Habits And The Compound Effect
Good and bad habits form over time. In this article written by Lisa Salinger of BlindAlive, she talks about how we develop and can change bad habits. The article was originally published on March 01, 2015.
Are you going to eat that whole bag?
Have you ever sat down to watch TV or read a book, with a large bag of your favorite snack food?
If anyone asked, “Are you going to eat that whole bag?” Your response would be immediate. “No way! I’m not going to eat all that!”
So you sat, and you watched, and you munched. Before you knew it, the book or program was at an end, and so was that bag of snacks. How did it happen?
The Birth Of A Habit
The answer is simple, yet powerful and complex. You started a habit, and you kept it up—one bite at a time.
Let’s look at another possibility. You watched your program or read your book, but this time, you walked on a treadmill, pedaled a bike, or simply stretched during the commercials. When the book or program ended, you felt good, knowing you took time for yourself that was both healthy and enjoyable.
In his book The Compound Effect, Darren Hardy powerfully illustrates the positive and negative results of compounding. He advocates that small, consistent steps can yield life-changing results.
The compound effect was working when you started munching those snacks. Once started, keeping on that path of least resistance seemed easy and even pleasurable. If you do that too many times, you’ll see the negative results of the compound effect in the form of a higher number on the scale or clothes that don’t fit as comfortably as they once did.
It was also at work when you chose to do some sort of activity. Do that enough times, and you will see results of the more positive variety. The beauty of the compound effect is that when you make small changes, you will see positive results over time.
Maybe you decide to make one small positive change in your eating habits, or maybe you decide to incorporate a daily ten-minute walk into your routine. Stick with these changes long enough, and you will reap the benefits.

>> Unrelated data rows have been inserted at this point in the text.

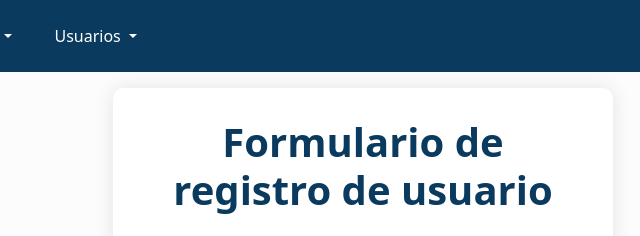
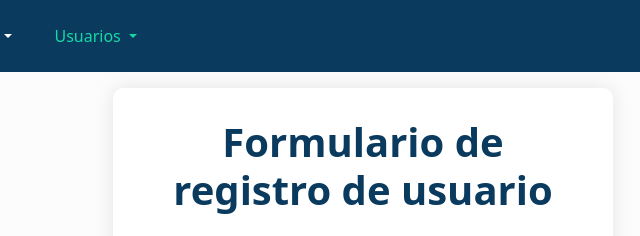
Before and after one commit to shernandezr-u/Proyecto_Hellen_Keller-Silvia_Hernandez, a plain HTML site: page front-end/usuario-registrar.html in a window 1280 px wide. Shown: the top 236 px of the page, 277-917 px from the left. Drawn offline with nearby package versions, Linux system fonts and the light colour scheme; some packages are replaced by stand-ins of ours; a script that the page names is missing.

Commit message:
[fixed]: Agrega marcado current page a dropdowns

```diff
--- a/front-end/css/navbar.css
+++ b/front-end/css/navbar.css
@@ -38,14 +38,15 @@
     color: var(--turquesa);
 }
 
+
+.nav-link .bi-bell {
+  font-size: 1.2rem; /* o 24px si prefieres píxeles */
+}
+
 .dropdown {
     display: flex;
     align-items: center;
     justify-content: center;
-}
-
-.nav-link .bi-bell {
-  font-size: 1.2rem; /* o 24px si prefieres píxeles */
 }
 
 .dropdown img {
@@ -64,7 +65,7 @@
   color: var(--azul);
 }
 
-.dropdown-item:active {
+.dropdown-item.active {
   background-color: var(--azul);
   color: #fff;
 }
--- a/front-end/js/load-navbar-admin.js
+++ b/front-end/js/load-navbar-admin.js
@@ -5,14 +5,29 @@ document.addEventListener('DOMContentLoaded', function() {
         .then(data => {
             document.getElementById('navbar-container-admin').innerHTML = data;
 
-            // Después de cargar la navbar, resaltar la página activa
-            const currentPage = window.location.pathname.split('/').pop() || 'index.html';
-            const navLinks = document.querySelectorAll('.navbar-nav .nav-link');
+            // Obtener ruta actual completa (sin dominio)
+            const currentPath = window.location.pathname;
 
-            navLinks.forEach(link => {
-                link.classList.remove('active');
-                if (link.getAttribute('href') === currentPage) {
+            // Selecciona todos los enlaces del navbar, incluyendo dropdowns
+            const allLinks = document.querySelectorAll('.navbar a');
+
+            allLinks.forEach(link => {
+                const href = link.getAttribute('href');
+
+                if (!href || href === "#") return;
+
+                // Comparación con ruta completa
+                if (currentPath.endsWith(href) || currentPath === href) {
+
+                    // Marcar activo el hijo
                     link.classList.add('active');
+
+                    // Si es dropdown-item → marcar padre también
+                    const parentDropdown = link.closest('.dropdown');
+                    if (parentDropdown) {
+                        const parentLink = parentDropdown.querySelector('.nav-link');
+                        if (parentLink) parentLink.classList.add('active');
+                    }
                 }
             });
         })
```
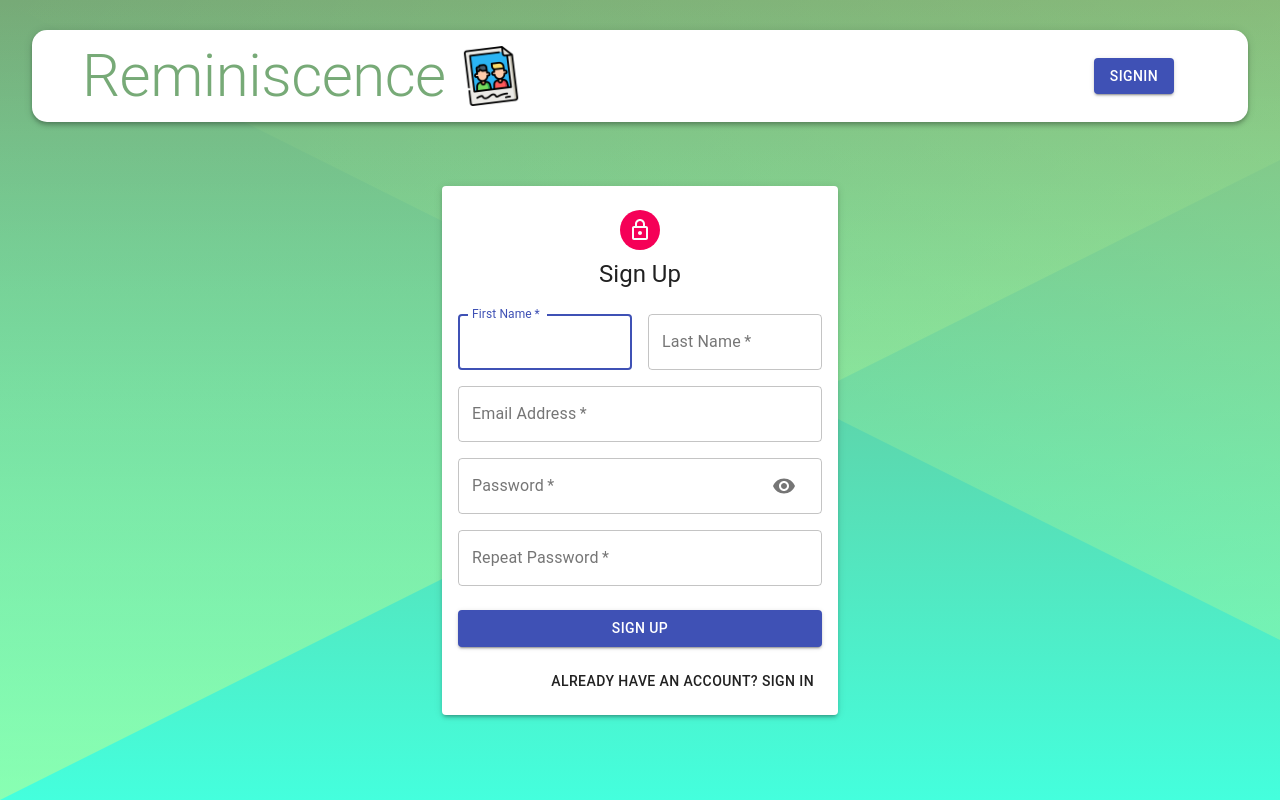
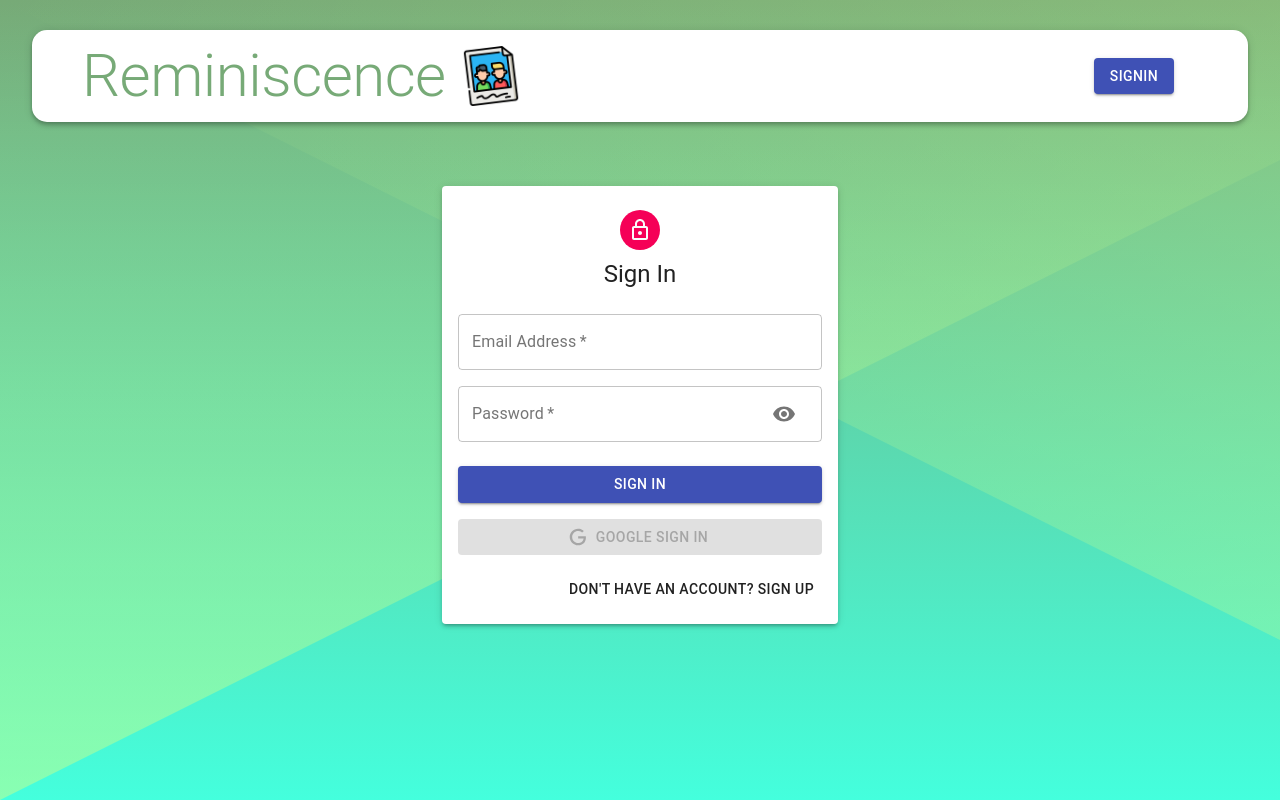
Before and after one commit to Abhinav1299/Reminiscence, a React (Create React App) app in the folder client/: page /auth in a window 1280 px wide. Built offline with nearby package versions, Linux system fonts and the light colour scheme.

Commit message:
integrated google auth

```diff
--- a/client/src/components/Auth/Auth.js
+++ b/client/src/components/Auth/Auth.js
@@ -3,13 +3,18 @@
 import { Avatar, Button, Paper, Grid, Typography, Container } from '@material-ui/core';
 import LockOutlinedIcon from '@material-ui/icons/LockOutlined';
 import Input from './Input'
-
+import { GoogleLogin } from 'react-google-login';
+import Icon from './icon';
+import { useDispatch } from 'react-redux';
+import { useNavigate } from 'react-router-dom';
 
 const Auth = () => {
 
-    const [isSignUp, setIsSignUp] = useState(true)
+    const [isSignUp, setIsSignUp] = useState(false)
     const styleClasses = authStyles();
     const [showPassword, setShowPassword] = useState(false);
+    const dispatch = useDispatch();
+    const navigate = useNavigate();
 
     const handleSubmit = () => {
 
@@ -26,6 +31,23 @@
     const switchMode = () => {
         setIsSignUp((prevVal) => !prevVal);
         setShowPassword(false);
+    }
+
+    const googleSuccess = async (res) => {
+        const result = res?.profileObj;
+        const token = res?.tokenId;
+
+        try {
+            dispatch({ type: 'AUTH', payload: { result, token } })
+            navigate('/');
+        } catch (error) {
+            console.log(error);
+        }
+    }
+
+    const googleFailure = (err) => {
+        console.log(err);
+        console.log("Google Sign In was unsuccessful. Please try again later.")
     }
 
     return (
@@ -58,6 +80,30 @@
                         {isSignUp ? "Sign Up" : "Sign In"}
                     </Button>
 
+
+
+                    <GoogleLogin
+                        clientId={process.env.REACT_APP_GOOGLE_CLIENT}
+                        render={(renderProps) => (
+                            <Button
+                                className={styleClasses.googleButton}
+                                color='primary'
+                                fullWidth
+                                onClick={renderProps.onClick}
+                                disabled={renderProps.disabled}
+                                startIcon={<Icon />}
+                                variant='contained'
+                            >
+                                Google Sign In
+                            </Button>
+                        )}
+
+                        onSuccess={googleSuccess}
+                        onFailure={googleFailure}
+                        cookiePolicy='single_host_origin'
+                    />
+
+
                     <Grid container justifyContent='flex-end' >
                         <Grid item>
                             <Button onClick={switchMode}>
--- a/client/src/components/Auth/Input.js
+++ b/client/src/components/Auth/Input.js
@@ -15,7 +15,7 @@
                 label={label}
                 autoFocus={autoFocus}
                 type={type}
-                InputProps={name === 'password' && {
+                InputProps={name === 'password' ? {
                     endAdornment: (
                         <InputAdornment position="end">
                             <IconButton onClick={handleShowPassword}>
@@ -23,7 +23,7 @@
                             </IconButton>
                         </InputAdornment>
                     )
-                }}
+                } : null}
             />
         </Grid>
     )
--- /dev/null
+++ b/client/src/components/Auth/icon.js
@@ -0,0 +1,12 @@
+import React from 'react';
+
+const icon = () => (
+  <svg style={{ width: '20px', height: '20px' }} viewBox="0 0 24 24">
+    <path
+      fill="currentColor"
+      d="M21.35,11.1H12.18V13.83H18.69C18.36,17.64 15.19,19.27 12.19,19.27C8.36,19.27 5,16.25 5,12C5,7.9 8.2,4.73 12.2,4.73C15.29,4.73 17.1,6.7 17.1,6.7L19,4.72C19,4.72 16.56,2 12.1,2C6.42,2 2.03,6.8 2.03,12C2.03,17.05 6.16,22 12.25,22C17.6,22 21.5,18.33 21.5,12.91C21.5,11.76 21.35,11.1 21.35,11.1V11.1Z"
+    />
+  </svg>
+);
+
+export default icon;
--- a/client/src/components/Navbar/Navbar.js
+++ b/client/src/components/Navbar/Navbar.js
@@ -1,13 +1,36 @@
-import React from 'react';
+import React, { useState, useEffect } from 'react';
 import NavStyles from './styles';
 import { AppBar, Avatar, Toolbar, Typography, Button } from '@material-ui/core';
 import memories from '../../images/memories.png';
-import { Link } from 'react-router-dom';
+import { Link, useNavigate, useLocation } from 'react-router-dom';
+import { useSelector, useDispatch } from 'react-redux';
 
 const Navbar = () => {
 
     const styleClasses = NavStyles();
-    const user = null;
+    const [user, setUser] = useState(JSON.parse(localStorage.getItem('profile')));
+    let userT = useSelector(state => state.auth.authData);      // checks the redux store
+    const dispatch = useDispatch();
+    const navigate = useNavigate();
+    const location = useLocation();
+
+    console.log(userT);
+
+    const logout = () => {
+        dispatch({ type: 'LOGOUT' });
+        navigate('/');
+        setUser(null);
+        userT = null;
+    }
+
+    useEffect(() => {
+        const token = user?.token;
+
+        // JWT auth
+
+        setUser(JSON.parse(localStorage.getItem('profile')));
+
+    }, [userT, location]);
 
     return (
         <AppBar className={styleClasses.appBar} position='static' color='inherit'>
@@ -24,9 +47,9 @@
             <Toolbar className={styleClasses.Toolbar}>
                 {user ? (
                     <div className={styleClasses.profile}>
-                        <Avatar className={styleClasses.purple} alt={user.result.name} src={user.results.imageUrl}>{user.result.name.charAt(0)}</Avatar>
+                        <Avatar className={styleClasses.purple} alt={user.result.name} src={user.result.imageUrl}>{user.result.name.charAt(0)}</Avatar>
                         <Typography className={styleClasses.userName} variant="h6">{user.result.name} </Typography>
-                        <Button variant="contained" className={styleClasses.logout} color="secondary">Logout</Button>
+                        <Button variant="contained" className={styleClasses.logout} color="secondary" onClick={logout}>Logout</Button>
                     </div>
 
                 ) : (
--- a/client/src/constants/actionTypes.js
+++ b/client/src/constants/actionTypes.js
@@ -3,3 +3,6 @@
 export const UPDATE = 'UPDATE';
 export const DELETE = 'DELETE';
 export const LIKE_POST = 'LIKE_POST';
+
+export const AUTH = 'AUTH';
+export const LOGOUT = 'LOGOUT';
--- /dev/null
+++ b/client/src/reducers/auth.js
@@ -0,0 +1,19 @@
+import { AUTH, LOGOUT } from "../constants/actionTypes";
+
+const authReducer = (state = { authData: null }, action) => {
+    switch (action.type) {
+        case AUTH:
+            console.log(action?.payload);
+            localStorage.setItem('profile', JSON.stringify({...action?.payload}))   // stores the user profile and token in local storage(to be further used by navbar) as well as in the redux store
+            return {...state, authData: action?.payload};
+
+        case LOGOUT:
+            localStorage.clear();
+            return {...state, authData: null};
+
+        default:
+            return state;
+    }
+}
+
+export default authReducer;
--- a/client/src/reducers/index.js
+++ b/client/src/reducers/index.js
@@ -1,8 +1,10 @@
 import { combineReducers } from "redux";
 import postReducer from './post'
+import authReducer from "./auth";
 
 const allReducers = combineReducers({
-    posts: postReducer
+    posts: postReducer,
+    auth: authReducer
 })
 
 export default allReducers;
```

How have you benefitted from the compound effect? We’d love to hear your comments.